Thatch is a tight, brown, spongy, organic layer of both living and dead grass roots and stems that accumulates above the soil surface.  It is natural and good to have a 1/4 inch of thatch.  This keeps weeds from growing in the lawn and helps hold in moisture.  It is also an environment for healthy bacteria in your lawn that breaks down the thatch to produce nitrogen to feed your lawn!   Yet environmental conditions, soil conditions and management practices (irrigation, mowing, fertilization) influence the rate and amount of thatch accumulation.  Excess build-up of thatch tends to be a problem on Kentucky bluegrass, bentgrass and fine fescue lawns. It is rarely a problem with tall fescue, wheatgrass, bromegrass or buffalograss.  This means that thatch control must be an ongoing practice for your lawn.  Contrary to some thoughts, grass clippings do not contribute to thatch accumulation and should be returned to the lawn during mowing to reuse the nutrients they contain.  

You can measure your thatch layer by cutting a circle of turf and removing it, including the underlying soil.  If you have excessive thatch it will be easy to see where the thatch stops and the soil begins.  You want to have a 1/4 inch of thatch.  If it is greater than a 1/4 inch  it is best to address your build-up before it exceeds 1/2 inch in thickness. The thickness can increase quickly beyond this point, making it difficult to control later. As the thatch layer thickens, it becomes the main rooting medium for the grass. This predisposes the turf to drought stress or winter kill and increases the possibility for insect, disease and weed problems. Also, fertilizers and pesticides applied to an excessively thick thatch lawn work less effectively.

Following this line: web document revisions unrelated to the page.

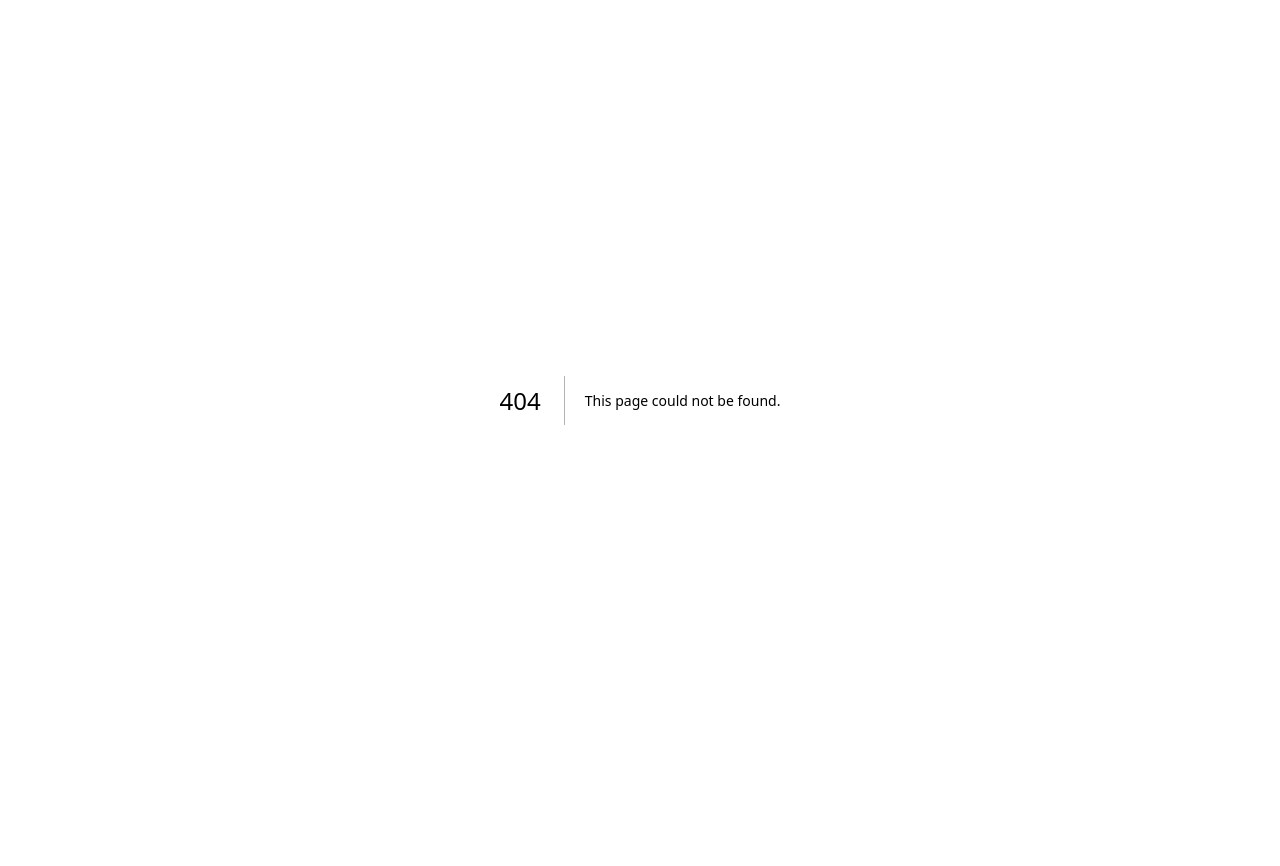
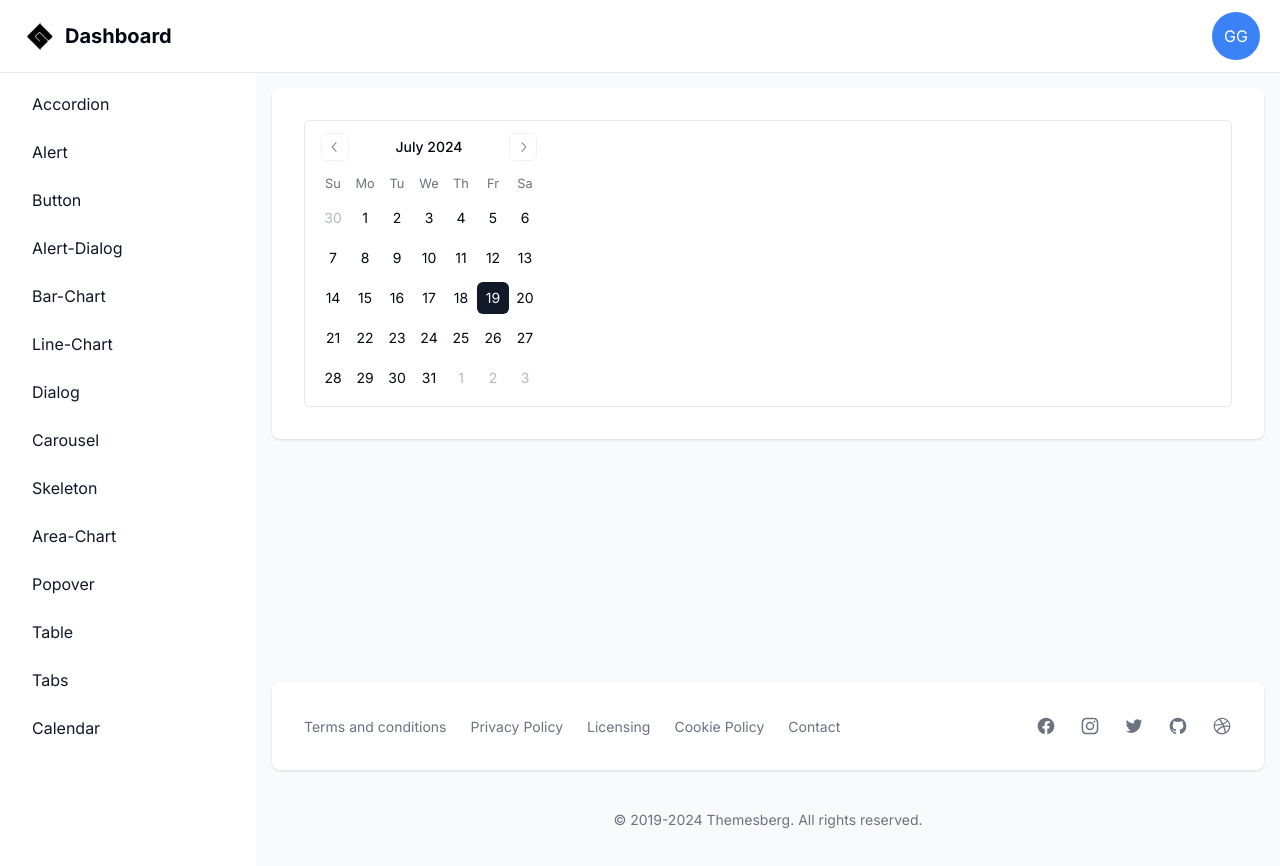
Before and after one commit to GonzaloGC/dashboard-next, a Next.js app: page /dashboard/calendar in a window 1280 px wide. Before the commit this address had no page. Shown: the top 866 px of the page. Before the commit the page ends 800 px from the top, so only its background shows below. Built offline with nearby package versions, Linux system fonts and the light colour scheme.

Commit message:
added calendar component

```diff
--- a/package.json
+++ b/package.json
@@ -19,10 +19,12 @@
     "@radix-ui/react-tabs": "^1.1.0",
     "class-variance-authority": "^0.7.0",
     "clsx": "^2.1.1",
+    "date-fns": "^3.6.0",
     "embla-carousel-react": "^8.1.7",
     "lucide-react": "^0.414.0",
     "next": "14.2.5",
     "react": "^18",
+    "react-day-picker": "8.10.1",
     "react-dom": "^18",
     "recharts": "^2.12.7",
     "tailwind-merge": "^2.4.0",
--- /dev/null
+++ b/src/app/dashboard/calendar/page.tsx
@@ -0,0 +1,19 @@
+"use client"
+
+import { Calendar } from "@/components/ui/calendar"
+import React from "react";
+
+export default function Page() {
+  const [date, setDate] = React.useState<Date | undefined>(new Date())
+
+  return (
+    <div>
+      <Calendar
+      mode="single"
+      selected={date}
+      onSelect={setDate}
+      className="rounded-md border"
+      />
+    </div>
+  );
+}
--- a/src/app/dashboard/layout.tsx
+++ b/src/app/dashboard/layout.tsx
@@ -17,6 +17,7 @@
   { name: "popover", href: "popover" },
   { name: "table", href: "table" },
   { name: "tabs", href: "tabs" },
+  { name: "calendar", href: "calendar" },
 ];
 
 export default function DashboardLayout({
--- /dev/null
+++ b/src/components/ui/calendar.tsx
@@ -0,0 +1,72 @@
+"use client"
+
+import * as React from "react"
+import { ChevronLeftIcon, ChevronRightIcon } from "@radix-ui/react-icons"
+import { DayPicker } from "react-day-picker"
+
+import { cn } from "@/lib/utils"
+import { buttonVariants } from "@/components/ui/button"
+
+export type CalendarProps = React.ComponentProps<typeof DayPicker>
+
+function Calendar({
+  className,
+  classNames,
+  showOutsideDays = true,
+  ...props
+}: CalendarProps) {
+  return (
+    <DayPicker
+      showOutsideDays={showOutsideDays}
+      className={cn("p-3", className)}
+      classNames={{
+        months: "flex flex-col sm:flex-row space-y-4 sm:space-x-4 sm:space-y-0",
+        month: "space-y-4",
+        caption: "flex justify-center pt-1 relative items-center",
+        caption_label: "text-sm font-medium",
+        nav: "space-x-1 flex items-center",
+        nav_button: cn(
+          buttonVariants({ variant: "outline" }),
+          "h-7 w-7 bg-transparent p-0 opacity-50 hover:opacity-100"
+        ),
+        nav_button_previous: "absolute left-1",
+        nav_button_next: "absolute right-1",
+        table: "w-full border-collapse space-y-1",
+        head_row: "flex",
+        head_cell:
+          "text-muted-foreground rounded-md w-8 font-normal text-[0.8rem]",
+        row: "flex w-full mt-2",
+        cell: cn(
+          "relative p-0 text-center text-sm focus-within:relative focus-within:z-20 [&:has([aria-selected])]:bg-accent [&:has([aria-selected].day-outside)]:bg-accent/50 [&:has([aria-selected].day-range-end)]:rounded-r-md",
+          props.mode === "range"
+            ? "[&:has(>.day-range-end)]:rounded-r-md [&:has(>.day-range-start)]:rounded-l-md first:[&:has([aria-selected])]:rounded-l-md last:[&:has([aria-selected])]:rounded-r-md"
+            : "[&:has([aria-selected])]:rounded-md"
+        ),
+        day: cn(
+          buttonVariants({ variant: "ghost" }),
+          "h-8 w-8 p-0 font-normal aria-selected:opacity-100"
+        ),
+        day_range_start: "day-range-start",
+        day_range_end: "day-range-end",
+        day_selected:
+          "bg-primary text-primary-foreground hover:bg-primary hover:text-primary-foreground focus:bg-primary focus:text-primary-foreground",
+        day_today: "bg-accent text-accent-foreground",
+        day_outside:
+          "day-outside text-muted-foreground opacity-50  aria-selected:bg-accent/50 aria-selected:text-muted-foreground aria-selected:opacity-30",
+        day_disabled: "text-muted-foreground opacity-50",
+        day_range_middle:
+          "aria-selected:bg-accent aria-selected:text-accent-foreground",
+        day_hidden: "invisible",
+        ...classNames,
+      }}
+      components={{
+        IconLeft: ({ ...props }) => <ChevronLeftIcon className="h-4 w-4" />,
+        IconRight: ({ ...props }) => <ChevronRightIcon className="h-4 w-4" />,
+      }}
+      {...props}
+    />
+  )
+}
+Calendar.displayName = "Calendar"
+
+export { Calendar }
```
Also changed, not shown: 1 other file (tests, documents, lock files or other folders).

Now what?  Well your choices are power de-thatching or aeration.  There are other products such as liquid bacteria but so far we haven’t tested enough to use on clients lawns!  De-thatching can be likened to getting liposuction.  It is great and removes lots all at once.  But if you don’t eat healthier you will not feel the full effects of a fit body and will probably need lipo again.  So aeration improves the over all health of your lawn so that it can control the thatch it’s self and live healthier.  For more detailed information the articles about aeration and de-thatching.